**Data in this exercise**.
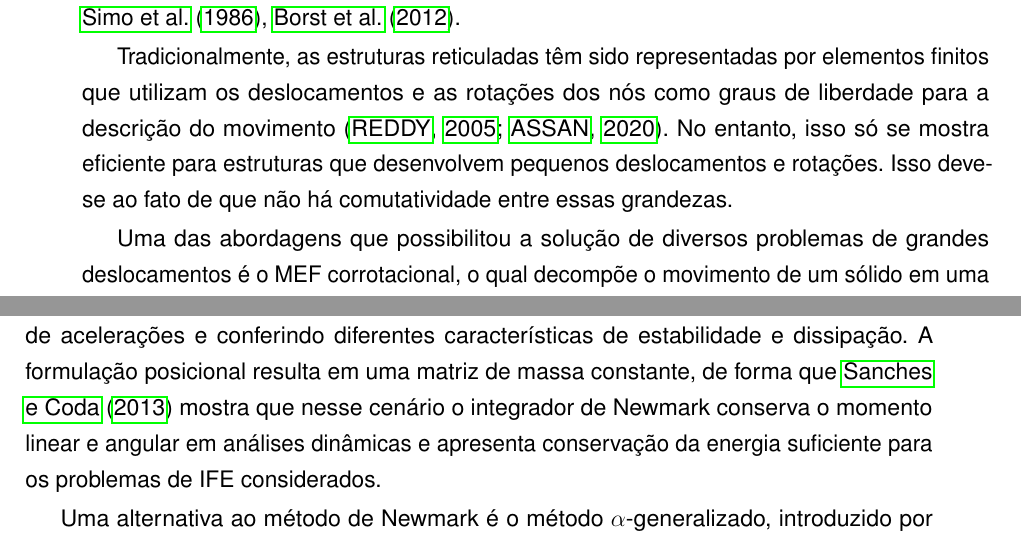
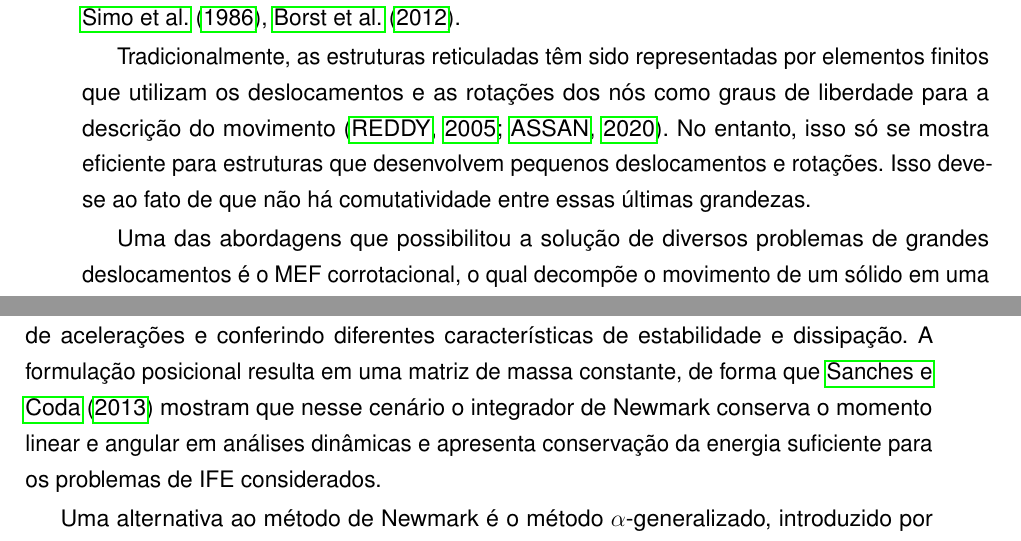
Before and after one commit to raksanches/QualificacaoMatheus, a LaTeX thesis (main.tex, which reads Capitulos/C2-EstadoArte.tex): two parts of pages 35 and 36 of 161, joined at a grey line, cut so that both start at the same text. Compiled offline with pdfLaTeX.

Commit message:
Correcao - Estado da Arte

```diff
--- a/Capitulos/C2-EstadoArte.tex
+++ b/Capitulos/C2-EstadoArte.tex
@@ -14,7 +14,7 @@ Em geral, problemas envolvendo a mecânica dos sólidos, são formulados numeric
 
 Os primeiros trabalhos no âmbito da mecânica dos sólidos computacional são restritos aos casos de pequenos deslocamentos e pequenas deformações. em regime elástico linear. No entanto, mesmo em casos em que as estruturas se comportem dentro do regime elástico, surgem situações onde torna-se necessário considerar a configuração correta (deformada) do equilíbrio, como é o caso de diversos problemas de IFE. Assim, logo as análises começaram a considerar situações de grandes deslocamentos, como observado no trabalho de \citeonline{turner1960large}, surgindo o conceito de não linearidade geométrica, que foi explorada e tratada em diversos trabalhos importantes, tais como os de \citeonline{bathe1975finite,brendel1980linear,hughes1981nonlinear,hughes1983nonlinear,simo1986finite,de2012nonlinear}.
 
-Tradicionalmente, as estruturas reticuladas têm sido representadas por elementos finitos que utilizam os deslocamentos e as rotações dos nós como graus de liberdade para a descrição do movimento \cite{reddy2005introduction,assan2020metodo}. No entanto, isso só se mostra eficiente para estruturas que desenvolvem pequenos deslocamentos e rotações. Isso deve-se ao fato de que não há comutatividade entre essas grandezas.
+Tradicionalmente, as estruturas reticuladas têm sido representadas por elementos finitos que utilizam os deslocamentos e as rotações dos nós como graus de liberdade para a descrição do movimento \cite{reddy2005introduction,assan2020metodo}. No entanto, isso só se mostra eficiente para estruturas que desenvolvem pequenos deslocamentos e rotações. Isso deve-se ao fato de que não há comutatividade entre essas últimas grandezas.
 
 Uma das abordagens que possibilitou a solução de diversos problemas de grandes deslocamentos é o MEF corrotacional, o qual decompõe o movimento de um sólido em uma parcela referente ao movimento de corpo rígido e outra referente à deformação do mesmo, sendo considerados os deslocamentos e as rotações nodais como graus de liberdade (\textit{Degree of freedom} - DOF), como pode ser observado no trabalho de \citeonline{WEMPNER1969117}, onde é estudado o comportamento de cascas em regime de grandes deslocamentos e pequenas deformações. Outros trabalhos relevantes a serem ressaltados nesse tema são os de \citeonline{hughes1981nonlinear, argyris1982excursion, ibrahimbegovic2002role, pimenta2004fully, battini2006choice} e \citeonline{pimenta2008exact}.
 
@@ -22,7 +22,7 @@ Tendo isso em vista a necessidades de aproximações de rotações finitas na fo
 
 A formulação posicional do MEF tem sido amplamente empregada para problemas da mecânica dos sólidos e das estruturas, demostrando bastante robustez e precisão. Isso é atestado pelos trabalhos de \citeonline{coda2004simple}, o qual estudou a formulação posicional em elementos reticulados em análise estática, \citeonline{coda2007alternative}, que estendeu a formulação para elementos de casca, onde ainda foi adicionado um termo referente ao empenamento no trabalho de \citeonline{coda2010improved}, \citeonline{coda2009two}, que estudaram em um caso bidimensional o comportamento dinâmico de uma estrutura inflável, \citeonline{coda2009unconstrained}, que utilizou a formulação em elementos de cascas em análises dinâmicas e \citeonline{carrazedo2010alternative}, que estudaram os efeitos de impactos termomecânicos em elementos de treliça.
 
-A maior parte dos trabalhos referentes à formulação posicional do MEF para problemas dinâmicos, utiliza o integrador temporal de Newmark, que insere dois parâmetros livres que são escolhidos pelo usuário, modificando a forma da aproximação de velocidades de acelerações e conferindo diferentes características de estabilidade e dissipação. A formulação posicional resulta em uma matriz de massa constante, de forma que \citeonline{sanches2013unconstrained} mostra que nesse cenário o integrador de Newmark conserva o momento linear e angular em análises dinâmicas e apresenta conservação da energia suficiente para os problemas de IFE considerados.
+A maior parte dos trabalhos referentes à formulação posicional do MEF para problemas dinâmicos, utiliza o integrador temporal de Newmark, que insere dois parâmetros livres que são escolhidos pelo usuário, modificando a forma da aproximação de velocidades de acelerações e conferindo diferentes características de estabilidade e dissipação. A formulação posicional resulta em uma matriz de massa constante, de forma que \citeonline{sanches2013unconstrained} mostram que nesse cenário o integrador de Newmark conserva o momento linear e angular em análises dinâmicas e apresenta conservação da energia suficiente para os problemas de IFE considerados.
 
 Uma alternativa ao método de Newmark é o método $\alpha$-generalizado, introduzido por \citeonline{chung1993time}, sendo também um esquema de integração temporal implícito que se utiliza de valores de velocidades e acelerações em instantes de tempo intermediários para a determinação de valores futuros. A característica interessante dessa técnica está na possibilidade de se controlar facilmente a difusão numérica das altas frequências no processo de marcha no tempo por meio do ajuste de um único parâmetro. Alguns trabalhos mais recentes que aplicaram com sucesso o MEF posicional em conjunto com o método $\alpha$-generalizado são \citeonline{siqueira2019ligaccoes,moreira2021analise,Avancini2023formulacao}.
 
```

**Task description**. Retype the entries word for word. Omit any images.

**Output for this task**.
Before and after one commit to raksanches/QualificacaoMatheus, a LaTeX thesis (main.tex, which reads Capitulos/C2-EstadoArte.tex): two parts of pages 35 and 36 of 161, joined at a grey line, cut so that both start at the same text. Compiled offline with pdfLaTeX.

Commit message:
Correcao - Estado da Arte

```diff
--- a/Capitulos/C2-EstadoArte.tex
+++ b/Capitulos/C2-EstadoArte.tex
@@ -14,7 +14,7 @@ Em geral, problemas envolvendo a mecânica dos sólidos, são formulados numeric
 
 Os primeiros trabalhos no âmbito da mecânica dos sólidos computacional são restritos aos casos de pequenos deslocamentos e pequenas deformações. em regime elástico linear. No entanto, mesmo em casos em que as estruturas se comportem dentro do regime elástico, surgem situações onde torna-se necessário considerar a configuração correta (deformada) do equilíbrio, como é o caso de diversos problemas de IFE. Assim, logo as análises começaram a considerar situações de grandes deslocamentos, como observado no trabalho de \citeonline{turner1960large}, surgindo o conceito de não linearidade geométrica, que foi explorada e tratada em diversos trabalhos importantes, tais como os de \citeonline{bathe1975finite,brendel1980linear,hughes1981nonlinear,hughes1983nonlinear,simo1986finite,de2012nonlinear}.
 
-Tradicionalmente, as estruturas reticuladas têm sido representadas por elementos finitos que utilizam os deslocamentos e as rotações dos nós como graus de liberdade para a descrição do movimento \cite{reddy2005introduction,assan2020metodo}. No entanto, isso só se mostra eficiente para estruturas que desenvolvem pequenos deslocamentos e rotações. Isso deve-se ao fato de que não há comutatividade entre essas grandezas.
+Tradicionalmente, as estruturas reticuladas têm sido representadas por elementos finitos que utilizam os deslocamentos e as rotações dos nós como graus de liberdade para a descrição do movimento \cite{reddy2005introduction,assan2020metodo}. No entanto, isso só se mostra eficiente para estruturas que desenvolvem pequenos deslocamentos e rotações. Isso deve-se ao fato de que não há comutatividade entre essas últimas grandezas.
 
 Uma das abordagens que possibilitou a solução de diversos problemas de grandes deslocamentos é o MEF corrotacional, o qual decompõe o movimento de um sólido em uma parcela referente ao movimento de corpo rígido e outra referente à deformação do mesmo, sendo considerados os deslocamentos e as rotações nodais como graus de liberdade (\textit{Degree of freedom} - DOF), como pode ser observado no trabalho de \citeonline{WEMPNER1969117}, onde é estudado o comportamento de cascas em regime de grandes deslocamentos e pequenas deformações. Outros trabalhos relevantes a serem ressaltados nesse tema são os de \citeonline{hughes1981nonlinear, argyris1982excursion, ibrahimbegovic2002role, pimenta2004fully, battini2006choice} e \citeonline{pimenta2008exact}.
 
@@ -22,7 +22,7 @@ Tendo isso em vista a necessidades de aproximações de rotações finitas na fo
 
 A formulação posicional do MEF tem sido amplamente empregada para problemas da mecânica dos sólidos e das estruturas, demostrando bastante robustez e precisão. Isso é atestado pelos trabalhos de \citeonline{coda2004simple}, o qual estudou a formulação posicional em elementos reticulados em análise estática, \citeonline{coda2007alternative}, que estendeu a formulação para elementos de casca, onde ainda foi adicionado um termo referente ao empenamento no trabalho de \citeonline{coda2010improved}, \citeonline{coda2009two}, que estudaram em um caso bidimensional o comportamento dinâmico de uma estrutura inflável, \citeonline{coda2009unconstrained}, que utilizou a formulação em elementos de cascas em análises dinâmicas e \citeonline{carrazedo2010alternative}, que estudaram os efeitos de impactos termomecânicos em elementos de treliça.
 
-A maior parte dos trabalhos referentes à formulação posicional do MEF para problemas dinâmicos, utiliza o integrador temporal de Newmark, que insere dois parâmetros livres que são escolhidos pelo usuário, modificando a forma da aproximação de velocidades de acelerações e conferindo diferentes características de estabilidade e dissipação. A formulação posicional resulta em uma matriz de massa constante, de forma que \citeonline{sanches2013unconstrained} mostra que nesse cenário o integrador de Newmark conserva o momento linear e angular em análises dinâmicas e apresenta conservação da energia suficiente para os problemas de IFE considerados.
+A maior parte dos trabalhos referentes à formulação posicional do MEF para problemas dinâmicos, utiliza o integrador temporal de Newmark, que insere dois parâmetros livres que são escolhidos pelo usuário, modificando a forma da aproximação de velocidades de acelerações e conferindo diferentes características de estabilidade e dissipação. A formulação posicional resulta em uma matriz de massa constante, de forma que \citeonline{sanches2013unconstrained} mostram que nesse cenário o integrador de Newmark conserva o momento linear e angular em análises dinâmicas e apresenta conservação da energia suficiente para os problemas de IFE considerados.
 
 Uma alternativa ao método de Newmark é o método $\alpha$-generalizado, introduzido por \citeonline{chung1993time}, sendo também um esquema de integração temporal implícito que se utiliza de valores de velocidades e acelerações em instantes de tempo intermediários para a determinação de valores futuros. A característica interessante dessa técnica está na possibilidade de se controlar facilmente a difusão numérica das altas frequências no processo de marcha no tempo por meio do ajuste de um único parâmetro. Alguns trabalhos mais recentes que aplicaram com sucesso o MEF posicional em conjunto com o método $\alpha$-generalizado são \citeonline{siqueira2019ligaccoes,moreira2021analise,Avancini2023formulacao}.
 
```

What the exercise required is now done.